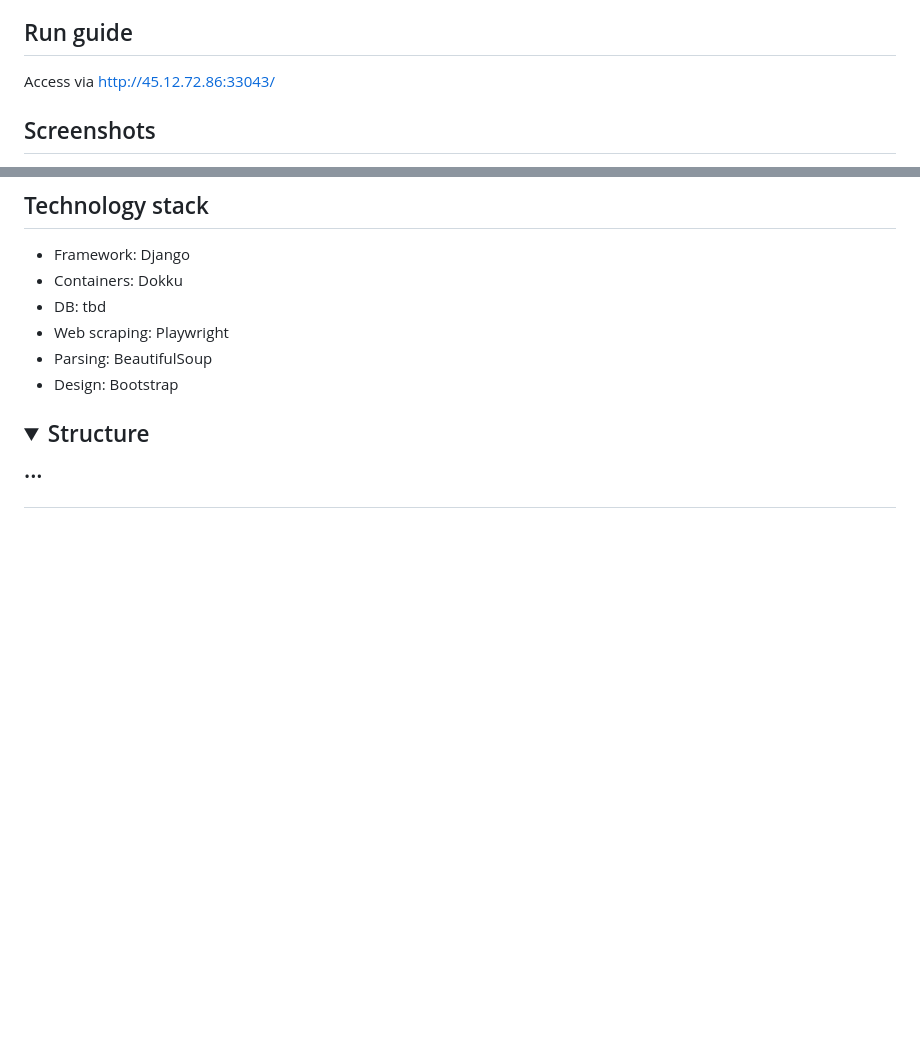
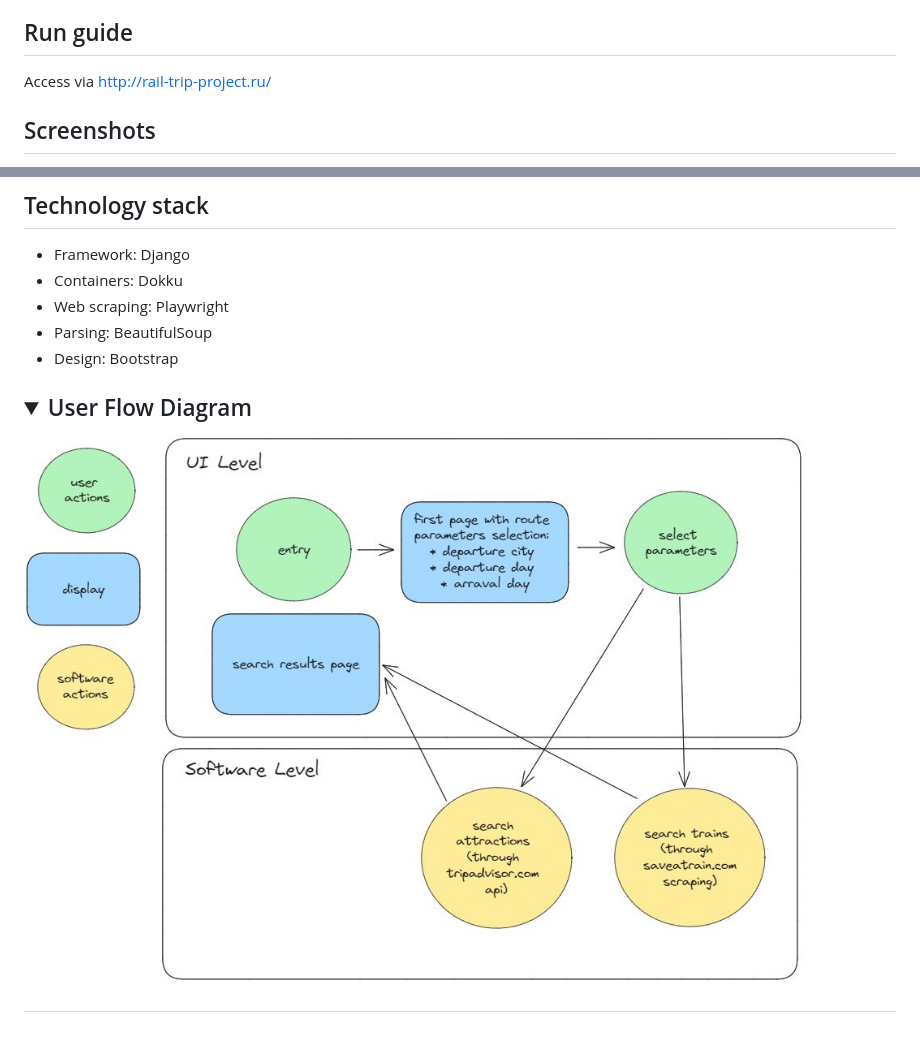
Before and after one commit to vkislinskii/rail_trip_project, a Markdown page: README.md, 2 parts joined by grey strips. GitHub-like rendering; pictures changed too: pictures/4.JPG (added); folded sections open; blank space fills up the shorter version.

```diff
--- a/README.md
+++ b/README.md
@@ -7,7 +7,7 @@ The application searches for a city to visit depending on the user's departure c
 The user receives information on how to get by train to selected places, as well as a list of points of interest in each.
 
 ## Run guide
-Access via http://45.12.72.86:33043/
+Access via http://rail-trip-project.ru/
 
 ## Screenshots
 
@@ -28,9 +28,8 @@ Access via http://45.12.72.86:33043/
 ## Technology stack
 * Framework: Django
 * Containers: Dokku
-* DB: tbd
 * Web scraping: Playwright
 * Parsing: BeautifulSoup
 * Design: Bootstrap
 
-## <details><summary>Structure</summary>...</details>
+## <details><summary>User Flow Diagram</summary>![User Flow](/pictures/4.JPG "User Flow")</details>
```
Also changed, not shown: 1 other file.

● WHAT THE TASK REQUIRES: Please return every line of the records above that contains the word "README".

● RESPONSE FOR THIS EXERCISE:
Before and after one commit to vkislinskii/rail_trip_project, a Markdown page: README.md, 2 parts joined by grey strips. GitHub-like rendering; pictures changed too: pictures/4.JPG (added); folded sections open; blank space fills up the shorter version.
--- a/README.md
+++ b/README.md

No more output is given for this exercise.